And when you've gone googly-eyed from working late for a month straight or can't fathom taking another step toward the finish line, visualization can help you suck it up. "Visualize the end goal being realized, feel the feelings of success," suggests Baum. Picturing yourself standing at the podium as you collect your diploma, or
being ushered into a swank corner office, makes the end goal feel
real—attainable and gratifying—and helps you muster the drive to stay on track when quitting just seems easier. Anytime the going gets tough, Jones suggests asking yourself, How will I benefit? "Envisioning the meaning is critical," she says.
Of course, if your goal is an athletic one, sometimes the sheer physical pain can be enough to hijack your nothing-is-going-to-stop-me attitude. Baum suggests latching on to mind games to help you push past the discomfort. "Pain is temporary; victory
is forever" is his favorite mantra. "Pain is just a sensation, like hot or cold," he says.
"The more you condition yourself, the more you can endure it." Baum personally
uses imagery to get through difficult races. "I say to myself, My legs are like pistons, my lungs like bellows," he explains. "It lets me focus on the mechanics and not on the pain."
In order to keep your nose to the grindstone, developing optimism is especially helpful. (A prime example: Micha Burden told herself daily she would win that race.) "You have to be optimistic to have grit," says Simonton. "You have to believe that no matter what obstacles you face, no matter how much extra effort you have to put in, you can win."

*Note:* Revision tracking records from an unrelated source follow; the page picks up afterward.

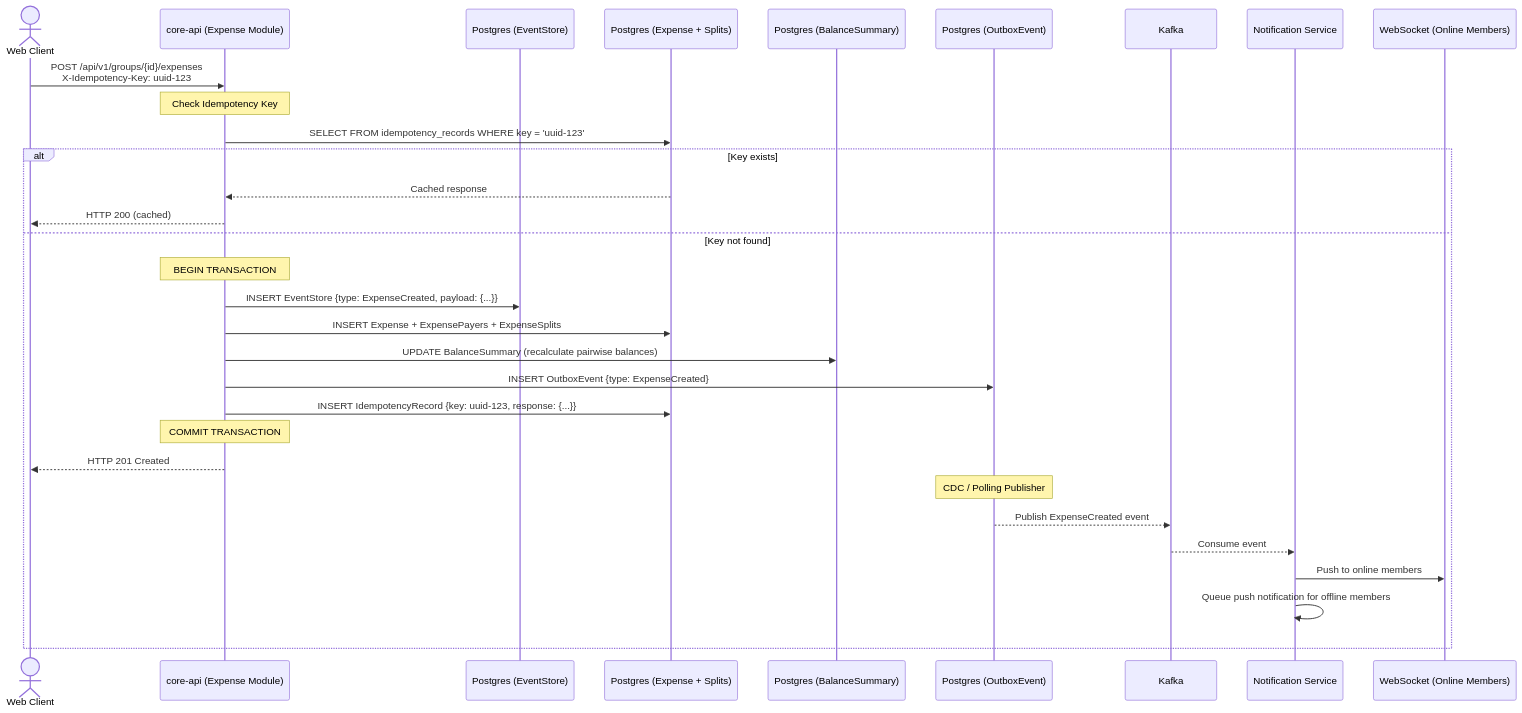
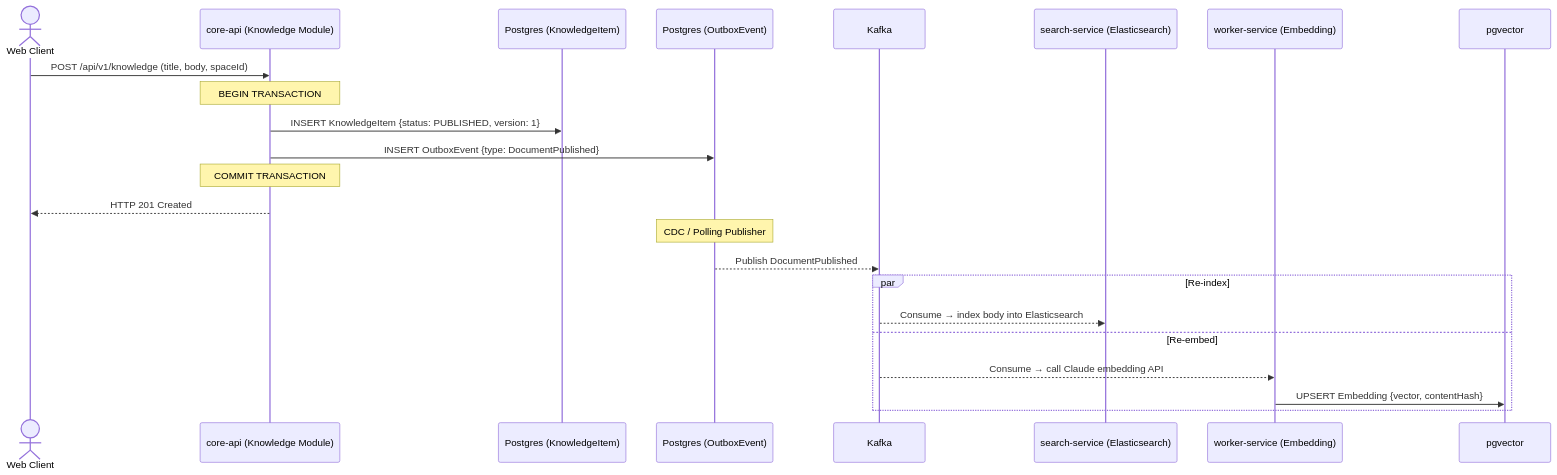
The second of 7 diagrams in docs/03_system_architecture_diagrams.md (minhle106cse/distributed-social-platform), drawn with Mermaid before and after one commit. The commit also changed other lines of this file and 49 other files, not shown here.

````diff
--- a/docs/03_system_architecture_diagrams.md
+++ b/docs/03_system_architecture_diagrams.md
@@ -161,37 +155,28 @@
 ```mermaid
 sequenceDiagram
     actor User as Web Client
-    participant API as core-api (Expense Module)
-    participant ES as Postgres (EventStore)
-    participant DB as Postgres (Expense + Splits)
-    participant RM as Postgres (BalanceSummary)
+    participant API as core-api (Knowledge Module)
+    participant DB as Postgres (KnowledgeItem)
     participant Outbox as Postgres (OutboxEvent)
     participant Kafka as Kafka
-    participant Notif as Notification Service
-    participant WS as WebSocket (Online Members)
+    participant Search as search-service (Elasticsearch)
+    participant Worker as worker-service (Embedding)
+    participant PG as pgvector
 
-    User->>API: POST /api/v1/groups/{id}/expenses<br/>X-Idempotency-Key: uuid-123
+    User->>API: POST /api/v1/knowledge (title, body, spaceId)
 
-    Note over API: Check Idempotency Key
-    API->>DB: SELECT FROM idempotency_records WHERE key = 'uuid-123'
-    alt Key exists
-        DB-->>API: Cached response
-        API-->>User: HTTP 200 (cached)
-    else Key not found
-        Note over API: BEGIN TRANSACTION
-        API->>ES: INSERT EventStore {type: ExpenseCreated, payload: {...}}
-        API->>DB: INSERT Expense + ExpensePayers + ExpenseSplits
-        API->>RM: UPDATE BalanceSummary (recalculate pairwise balances)
-        API->>Outbox: INSERT OutboxEvent {type: ExpenseCreated}
-        API->>DB: INSERT IdempotencyRecord {key: uuid-123, response: {...}}
-        Note over API: COMMIT TRANSACTION
+    Note over API: BEGIN TRANSACTION
+    API->>DB: INSERT KnowledgeItem {status: PUBLISHED, version: 1}
+    API->>Outbox: INSERT OutboxEvent {type: DocumentPublished}
+    Note over API: COMMIT TRANSACTION
+    API-->>User: HTTP 201 Created
 
-        API-->>User: HTTP 201 Created
-
-        Note over Outbox: CDC / Polling Publisher
-        Outbox-->>Kafka: Publish ExpenseCreated event
-        Kafka-->>Notif: Consume event
-        Notif->>WS: Push to online members
-        Notif->>Notif: Queue push notification for offline members
+    Note over Outbox: CDC / Polling Publisher
+    Outbox-->>Kafka: Publish DocumentPublished
+    par Re-index
+        Kafka-->>Search: Consume → index body into Elasticsearch
+    and Re-embed
+        Kafka-->>Worker: Consume → call Claude embedding API
+        Worker->>PG: UPSERT Embedding {vector, contentHash}
     end
 ```
````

In fact, Duckworth has found that optimistic people are grittier. "Grit is about sticking with things, and a lot of times people don't stick with a goal because they have pessimistic explanations for negative events," she says. In other words, an optimist who bails on a tough spin class might say, "Must be because I didn't get enough sleep last night. Tomorrow will be better." But a pessimist would say, "I stink at this. Might as well never get on a bike again."
"You can train yourself to view things in a more optimistic, positive way," says Jones. "It's about challenging your own beliefs. Instead of
thinking, That always goes wrong, stop yourself and remember the times it didn't
go wrong and think about what you did to make it go right." Recording your
successes on a regular basis helps bolster positive thinking. "When you're
facing setbacks," she says, "you have that bank to draw from and you can remind
yourself of your abilities."
And that will prevent you from ditching your
goals on a crappy day. "If I sat down and had the Should I be a
professor? conversation on days when my academic articles were rejected,
then my emotions would color my judgment," says Duckworth. It's not that you
should never assess whether you are on the right track, she says, but schedule
the Should I give up? talk and then forget about it. "Every three
months on a Wednesday, put on your calendar that you are going to spend 10
minutes having an existential crisis. In between, just say, Today is not my
day to question it," says Duckworth. "You have to give something a real